§ Exercise description
Of the entries below, return only those lines from the line with "The block leads" to the line with "and going stale", exactly, both included.

§ Data for analysis
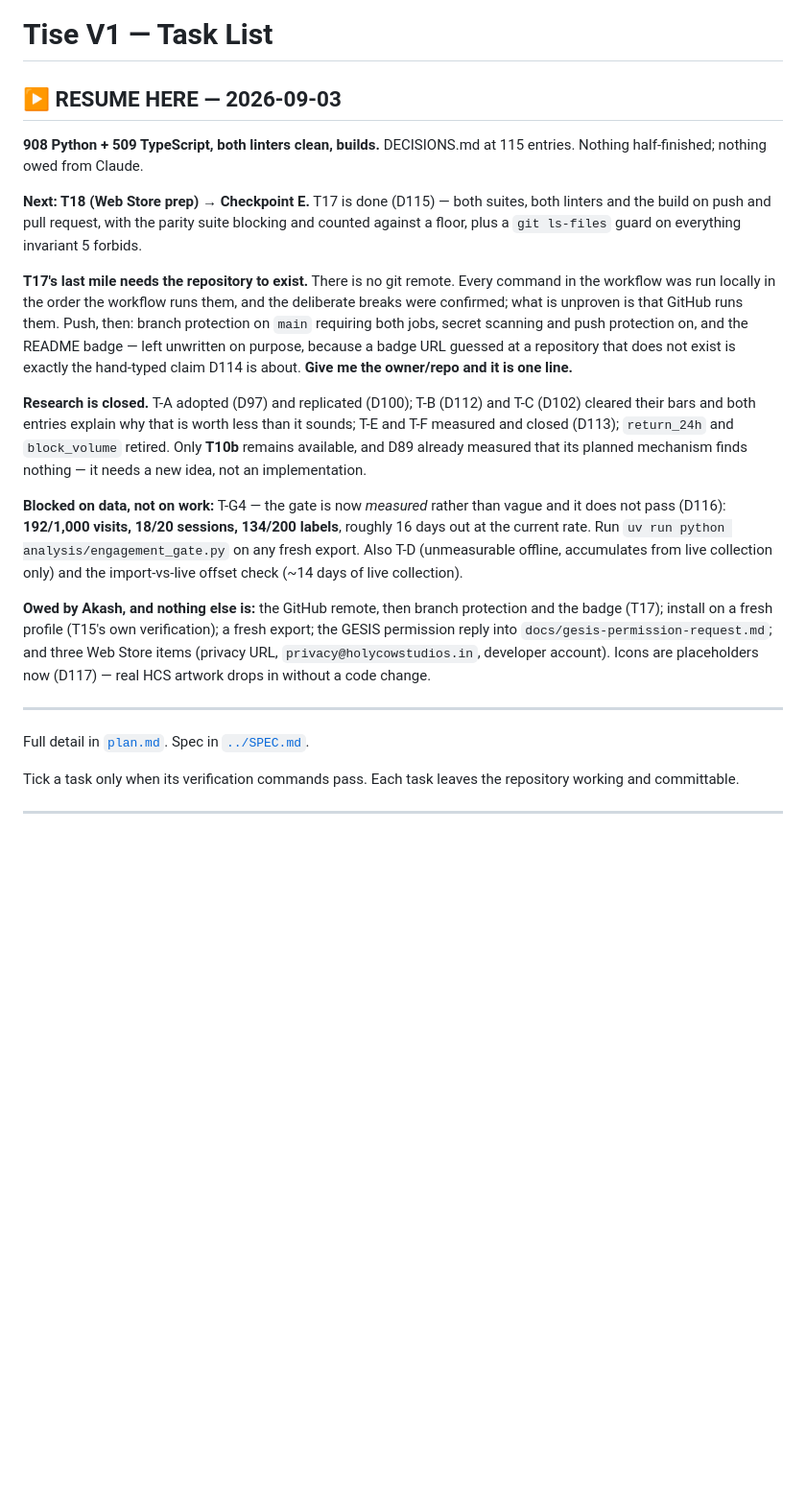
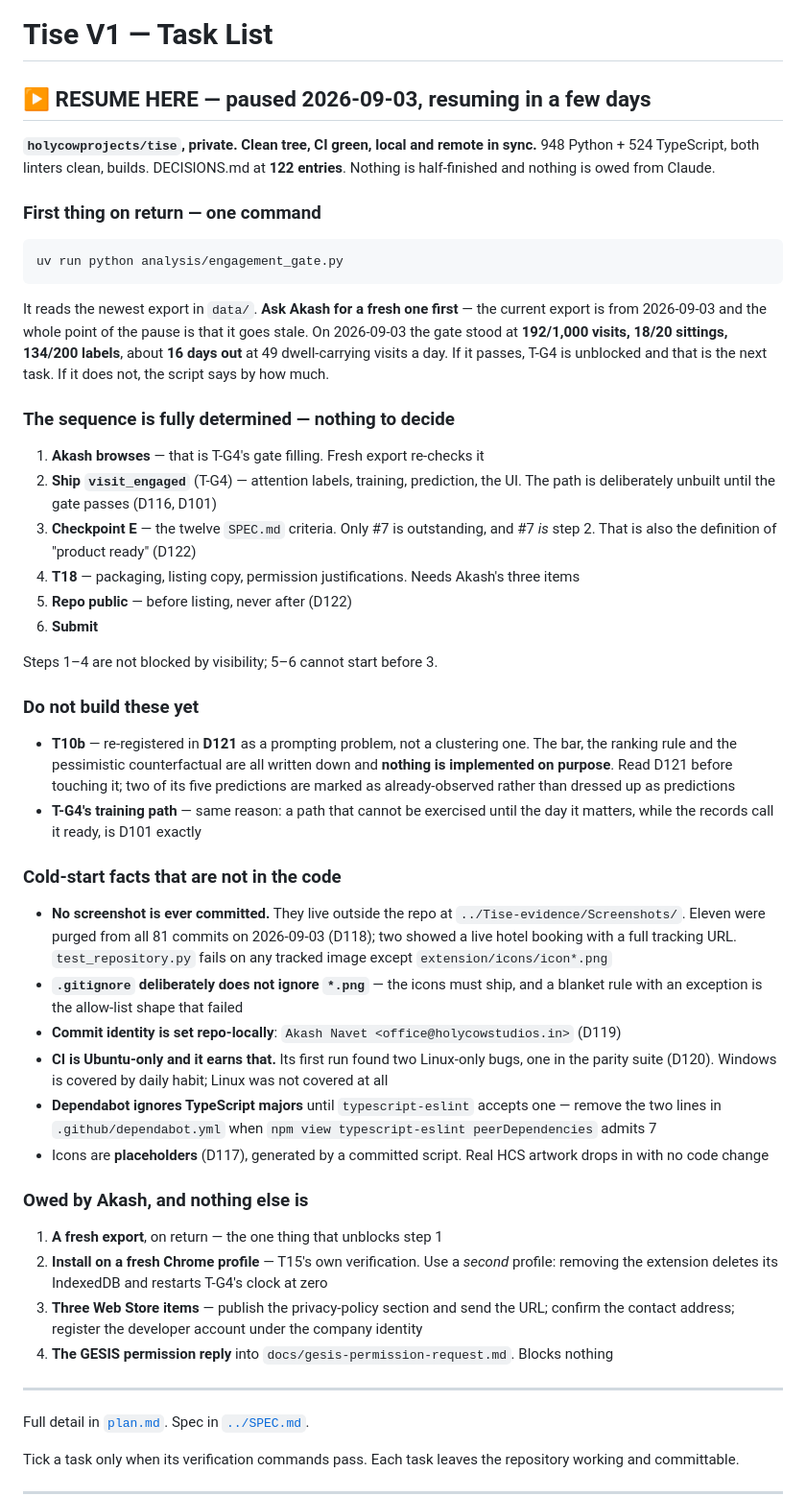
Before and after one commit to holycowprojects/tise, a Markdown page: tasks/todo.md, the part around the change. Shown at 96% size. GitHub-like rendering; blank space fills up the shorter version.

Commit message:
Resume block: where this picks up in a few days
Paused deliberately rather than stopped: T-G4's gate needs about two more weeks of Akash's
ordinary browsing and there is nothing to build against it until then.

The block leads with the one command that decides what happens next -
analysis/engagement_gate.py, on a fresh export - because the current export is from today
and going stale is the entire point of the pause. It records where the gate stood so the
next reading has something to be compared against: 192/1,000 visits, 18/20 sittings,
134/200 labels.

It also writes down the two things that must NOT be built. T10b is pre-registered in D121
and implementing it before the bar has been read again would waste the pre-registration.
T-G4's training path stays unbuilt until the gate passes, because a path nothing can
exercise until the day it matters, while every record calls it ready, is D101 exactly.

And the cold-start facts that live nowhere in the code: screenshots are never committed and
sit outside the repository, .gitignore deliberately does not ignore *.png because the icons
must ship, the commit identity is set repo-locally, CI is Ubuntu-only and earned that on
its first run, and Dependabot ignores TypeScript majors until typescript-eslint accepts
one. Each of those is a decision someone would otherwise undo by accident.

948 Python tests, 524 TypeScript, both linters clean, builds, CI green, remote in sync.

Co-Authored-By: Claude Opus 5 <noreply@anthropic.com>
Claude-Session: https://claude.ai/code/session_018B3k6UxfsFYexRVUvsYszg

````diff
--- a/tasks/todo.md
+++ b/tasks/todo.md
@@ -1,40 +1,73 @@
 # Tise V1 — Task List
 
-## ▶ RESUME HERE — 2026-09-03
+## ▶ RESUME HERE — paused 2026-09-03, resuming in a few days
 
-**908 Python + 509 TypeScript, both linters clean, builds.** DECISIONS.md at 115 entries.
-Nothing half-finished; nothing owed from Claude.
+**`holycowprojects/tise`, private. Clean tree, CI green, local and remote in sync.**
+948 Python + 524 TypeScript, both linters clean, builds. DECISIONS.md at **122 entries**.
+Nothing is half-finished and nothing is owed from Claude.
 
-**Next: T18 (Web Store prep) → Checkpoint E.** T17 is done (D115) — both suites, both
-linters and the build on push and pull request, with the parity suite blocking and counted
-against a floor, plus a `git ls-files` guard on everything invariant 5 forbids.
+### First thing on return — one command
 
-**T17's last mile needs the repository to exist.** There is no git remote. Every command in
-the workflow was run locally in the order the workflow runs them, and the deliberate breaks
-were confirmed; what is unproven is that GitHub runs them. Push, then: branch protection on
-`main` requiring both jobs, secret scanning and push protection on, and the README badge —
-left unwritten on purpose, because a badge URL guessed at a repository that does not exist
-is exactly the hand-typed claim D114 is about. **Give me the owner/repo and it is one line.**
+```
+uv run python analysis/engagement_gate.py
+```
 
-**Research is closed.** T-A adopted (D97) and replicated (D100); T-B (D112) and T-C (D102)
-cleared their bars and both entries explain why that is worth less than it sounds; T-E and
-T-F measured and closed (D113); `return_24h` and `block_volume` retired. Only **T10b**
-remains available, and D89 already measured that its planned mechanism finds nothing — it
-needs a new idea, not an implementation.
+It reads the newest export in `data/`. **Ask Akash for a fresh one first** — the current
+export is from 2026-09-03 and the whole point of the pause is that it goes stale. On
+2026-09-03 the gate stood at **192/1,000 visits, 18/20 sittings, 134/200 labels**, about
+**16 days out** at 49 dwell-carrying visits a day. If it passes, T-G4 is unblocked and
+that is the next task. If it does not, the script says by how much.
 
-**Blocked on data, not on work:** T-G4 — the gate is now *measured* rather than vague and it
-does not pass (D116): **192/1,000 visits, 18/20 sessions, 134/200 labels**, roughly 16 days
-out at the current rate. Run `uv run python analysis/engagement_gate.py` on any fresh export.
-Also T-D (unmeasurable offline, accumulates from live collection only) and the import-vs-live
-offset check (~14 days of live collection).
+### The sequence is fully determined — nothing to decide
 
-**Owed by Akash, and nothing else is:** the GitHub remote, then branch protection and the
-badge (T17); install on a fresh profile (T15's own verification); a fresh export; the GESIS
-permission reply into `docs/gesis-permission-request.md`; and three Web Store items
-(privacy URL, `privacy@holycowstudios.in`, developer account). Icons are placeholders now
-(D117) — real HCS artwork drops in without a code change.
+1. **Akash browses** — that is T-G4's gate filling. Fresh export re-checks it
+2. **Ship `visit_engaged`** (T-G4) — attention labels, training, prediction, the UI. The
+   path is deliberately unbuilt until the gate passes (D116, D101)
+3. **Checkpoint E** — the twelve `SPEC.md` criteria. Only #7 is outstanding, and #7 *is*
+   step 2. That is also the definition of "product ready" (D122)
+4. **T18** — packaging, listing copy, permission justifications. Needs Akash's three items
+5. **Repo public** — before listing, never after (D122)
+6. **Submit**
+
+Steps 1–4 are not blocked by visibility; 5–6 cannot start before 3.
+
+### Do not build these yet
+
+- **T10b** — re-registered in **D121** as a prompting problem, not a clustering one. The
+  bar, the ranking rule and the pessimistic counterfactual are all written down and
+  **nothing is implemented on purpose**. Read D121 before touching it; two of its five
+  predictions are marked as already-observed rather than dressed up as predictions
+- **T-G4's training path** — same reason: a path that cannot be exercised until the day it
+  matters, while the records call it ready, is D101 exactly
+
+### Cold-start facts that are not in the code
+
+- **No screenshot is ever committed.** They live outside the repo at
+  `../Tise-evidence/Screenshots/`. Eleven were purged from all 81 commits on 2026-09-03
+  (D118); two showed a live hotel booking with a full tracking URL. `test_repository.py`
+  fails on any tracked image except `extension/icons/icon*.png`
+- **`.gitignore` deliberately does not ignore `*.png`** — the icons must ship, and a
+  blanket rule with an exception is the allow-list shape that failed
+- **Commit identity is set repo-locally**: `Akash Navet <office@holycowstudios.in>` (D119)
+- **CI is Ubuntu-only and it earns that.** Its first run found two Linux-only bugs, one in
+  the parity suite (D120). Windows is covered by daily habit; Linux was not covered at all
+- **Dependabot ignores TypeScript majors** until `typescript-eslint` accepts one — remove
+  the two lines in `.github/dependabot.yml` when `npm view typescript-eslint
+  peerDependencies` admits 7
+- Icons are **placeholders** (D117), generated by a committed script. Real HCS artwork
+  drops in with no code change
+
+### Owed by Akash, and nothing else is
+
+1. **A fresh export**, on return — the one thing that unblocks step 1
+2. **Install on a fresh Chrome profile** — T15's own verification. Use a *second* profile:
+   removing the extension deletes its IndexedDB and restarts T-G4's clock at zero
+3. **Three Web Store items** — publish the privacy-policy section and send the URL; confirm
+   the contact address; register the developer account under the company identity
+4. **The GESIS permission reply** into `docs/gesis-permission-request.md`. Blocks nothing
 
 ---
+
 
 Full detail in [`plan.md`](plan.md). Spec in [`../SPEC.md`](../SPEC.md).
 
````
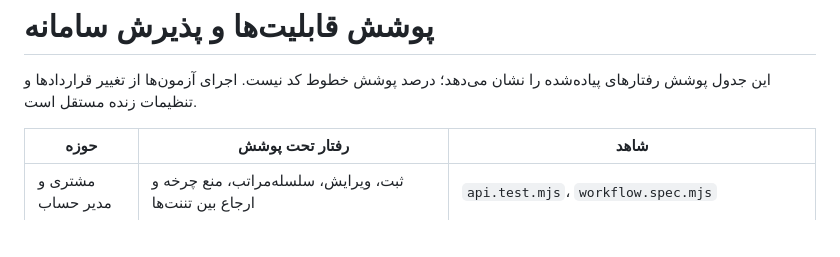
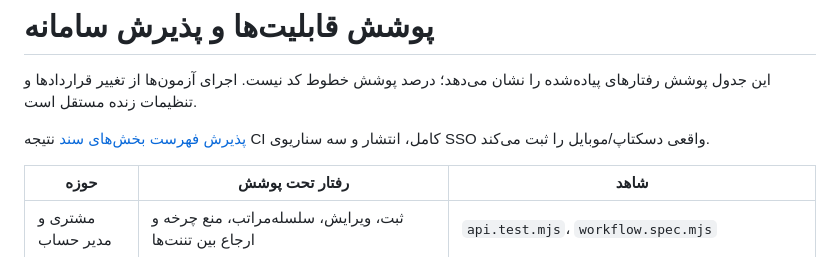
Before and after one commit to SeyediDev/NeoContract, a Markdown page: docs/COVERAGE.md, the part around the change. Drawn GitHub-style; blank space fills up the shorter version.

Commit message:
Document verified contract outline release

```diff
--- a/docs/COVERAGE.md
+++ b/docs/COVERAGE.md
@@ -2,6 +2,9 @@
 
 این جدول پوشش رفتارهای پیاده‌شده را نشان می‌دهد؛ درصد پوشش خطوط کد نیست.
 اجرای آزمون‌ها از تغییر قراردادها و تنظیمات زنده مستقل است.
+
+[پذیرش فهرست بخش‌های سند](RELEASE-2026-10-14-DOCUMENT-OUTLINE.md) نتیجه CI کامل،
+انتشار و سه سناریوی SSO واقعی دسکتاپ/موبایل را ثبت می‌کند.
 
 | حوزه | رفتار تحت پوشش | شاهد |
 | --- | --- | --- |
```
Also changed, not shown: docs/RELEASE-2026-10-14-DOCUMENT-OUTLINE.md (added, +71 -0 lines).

§ The completed task
The block leads with the one command that decides what happens next -
analysis/engagement_gate.py, on a fresh export - because the current export is from today
and going stale is the entire point of the pause. It records where the gate stood so the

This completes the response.